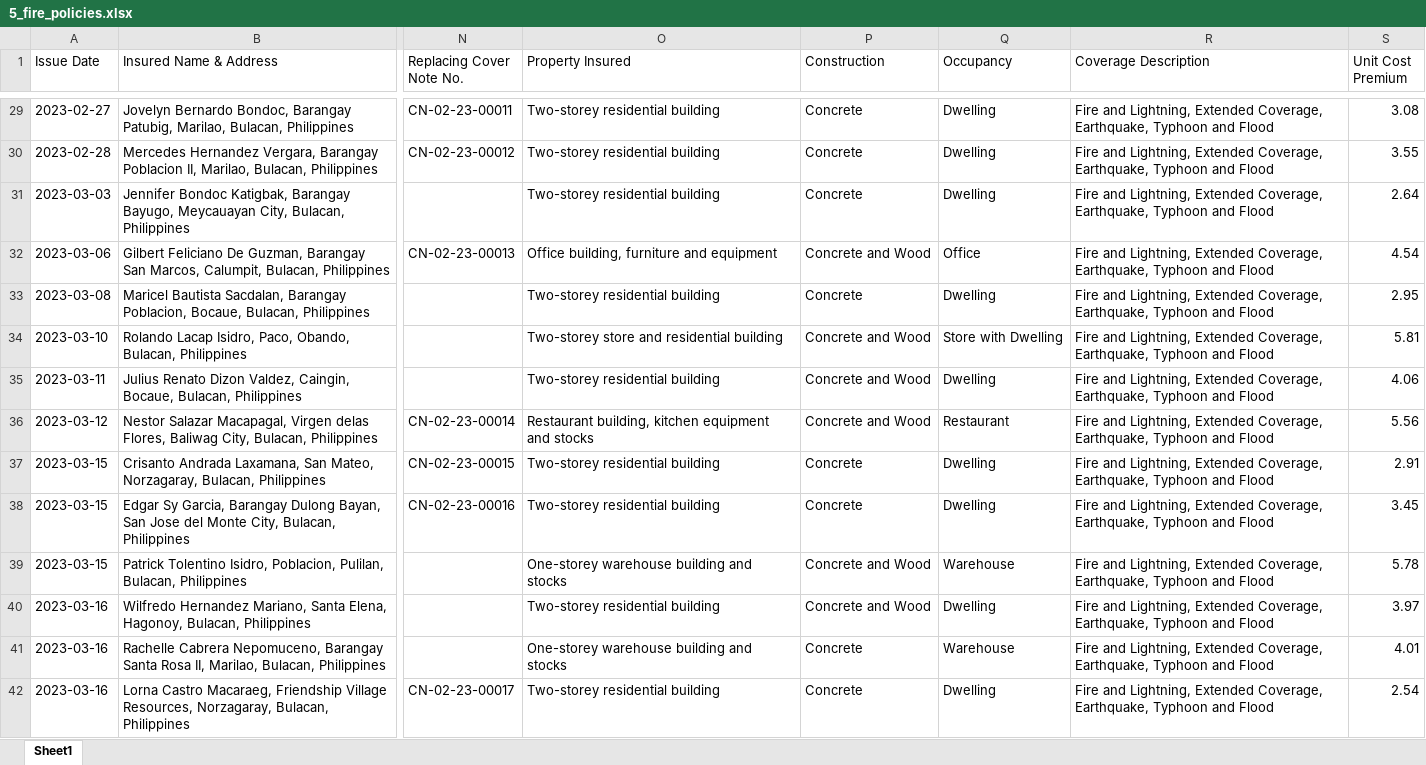
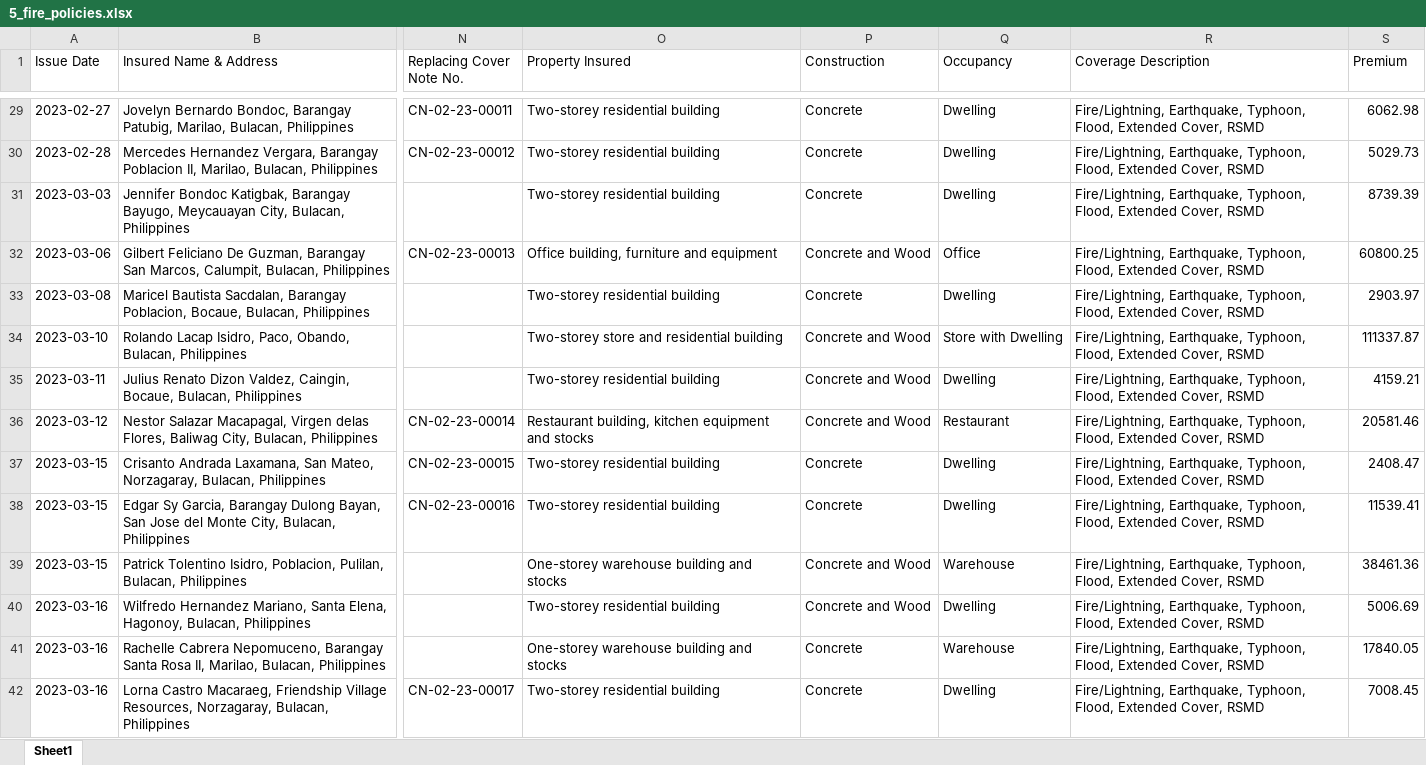
Before and after one commit to aja014/Capstone-real-true, an Excel workbook: data_prep/synthetic_v3/firemap_synthetic_data_v3/firemap_synthetic_data_v3/5_fire_policies.xlsx, sheet Sheet1, drawn as a sheet; only a part is shown, gaps mark what is left out; values as stored, in another font and other column widths than the file's, no borders; the diff covers the shown part only; the diff names each change by its address in the sheet, - before the commit and + after, or states it on an @@ line.

Commit message:
Rename Unit Cost Premium to Premium (before taxes); Renewal shows Total Amount Due

```diff
--- a/data_prep/synthetic_v3/firemap_synthetic_data_v3/firemap_synthetic_data_v3/5_fire_policies.xlsx (sheet Sheet1)
+++ b/data_prep/synthetic_v3/firemap_synthetic_data_v3/firemap_synthetic_data_v3/5_fire_policies.xlsx (sheet Sheet1)
-S1: Unit Cost Premium
+S1: Premium
-R29:R42 (Coverage Description): Fire and Lightning, Extended Coverage, Earthquake, Typhoon and Flood
+R29:R42 (Coverage Description): Fire/Lightning, Earthquake, Typhoon, Flood, Extended Cover, RSMD
-S29 (Premium): 3.08
+S29 (Premium): 6062.98
-S30 (Premium): 3.55
+S30 (Premium): 5029.73
-S31 (Premium): 2.64
+S31 (Premium): 8739.39
-S32 (Premium): 4.54
+S32 (Premium): 60800.25
-S33 (Premium): 2.95
+S33 (Premium): 2903.97
-S34 (Premium): 5.81
+S34 (Premium): 111337.87
-S35 (Premium): 4.06
+S35 (Premium): 4159.21
-S36 (Premium): 5.56
+S36 (Premium): 20581.46
-S37 (Premium): 2.91
+S37 (Premium): 2408.47
-S38 (Premium): 3.45
+S38 (Premium): 11539.41
-S39 (Premium): 5.78
+S39 (Premium): 38461.36
-S40 (Premium): 3.97
+S40 (Premium): 5006.69
-S41 (Premium): 4.01
+S41 (Premium): 17840.05
-S42 (Premium): 2.54
+S42 (Premium): 7008.45
```
Also changed, not shown: 1660 edited cells elsewhere in this sheet, 12 other files.
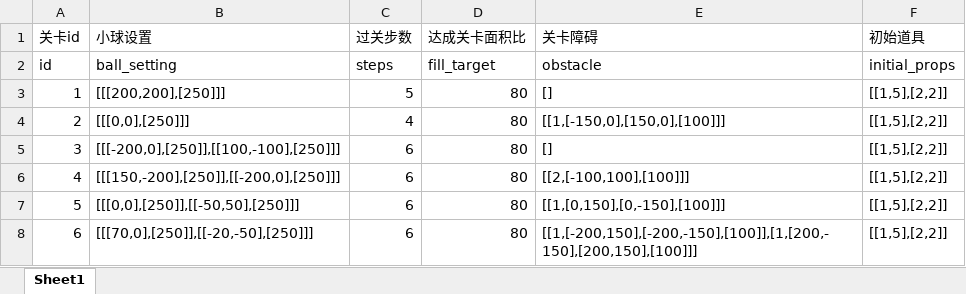
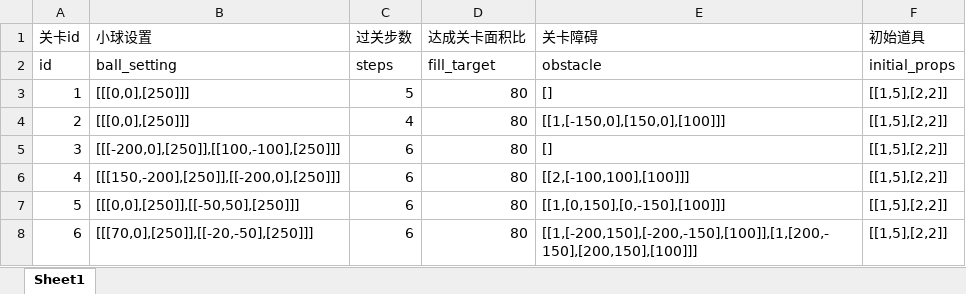
Before and after one commit to dadidzf/CocosStudio, an Excel workbook: LuaTemplate/Share/trapballs/配置表/round-关卡表.xlsx, sheet Sheet1, drawn as a sheet; only a part is shown; values as stored, in another font and other column widths than the file's, no borders; the diff names each change by its address in the sheet, - before the commit and + after, or states it on an @@ line.

Commit message:
提交关卡表

```diff
--- a/LuaTemplate/Share/trapballs/配置表/round-关卡表.xlsx (sheet Sheet1)
+++ b/LuaTemplate/Share/trapballs/配置表/round-关卡表.xlsx (sheet Sheet1)
-B3 (小球设置): [[[200,200],[250]]]
+B3 (小球设置): [[[0,0],[250]]]
```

################

* [Work required] Would you please copy every line from the listing above that contains the word "xlsx"?

* [Solved exercise]
Before and after one commit to aja014/Capstone-real-true, an Excel workbook: data_prep/synthetic_v3/firemap_synthetic_data_v3/firemap_synthetic_data_v3/5_fire_policies.xlsx, sheet Sheet1, drawn as a sheet; only a part is shown, gaps mark what is left out; values as stored, in another font and other column widths than the file's, no borders; the diff covers the shown part only; the diff names each change by its address in the sheet, - before the commit and + after, or states it on an @@ line.
--- a/data_prep/synthetic_v3/firemap_synthetic_data_v3/firemap_synthetic_data_v3/5_fire_policies.xlsx (sheet Sheet1)
+++ b/data_prep/synthetic_v3/firemap_synthetic_data_v3/firemap_synthetic_data_v3/5_fire_policies.xlsx (sheet Sheet1)
Before and after one commit to dadidzf/CocosStudio, an Excel workbook: LuaTemplate/Share/trapballs/配置表/round-关卡表.xlsx, sheet Sheet1, drawn as a sheet; only a part is shown; values as stored, in another font and other column widths than the file's, no borders; the diff names each change by its address in the sheet, - before the commit and + after, or states it on an @@ line.
--- a/LuaTemplate/Share/trapballs/配置表/round-关卡表.xlsx (sheet Sheet1)
+++ b/LuaTemplate/Share/trapballs/配置表/round-关卡表.xlsx (sheet Sheet1)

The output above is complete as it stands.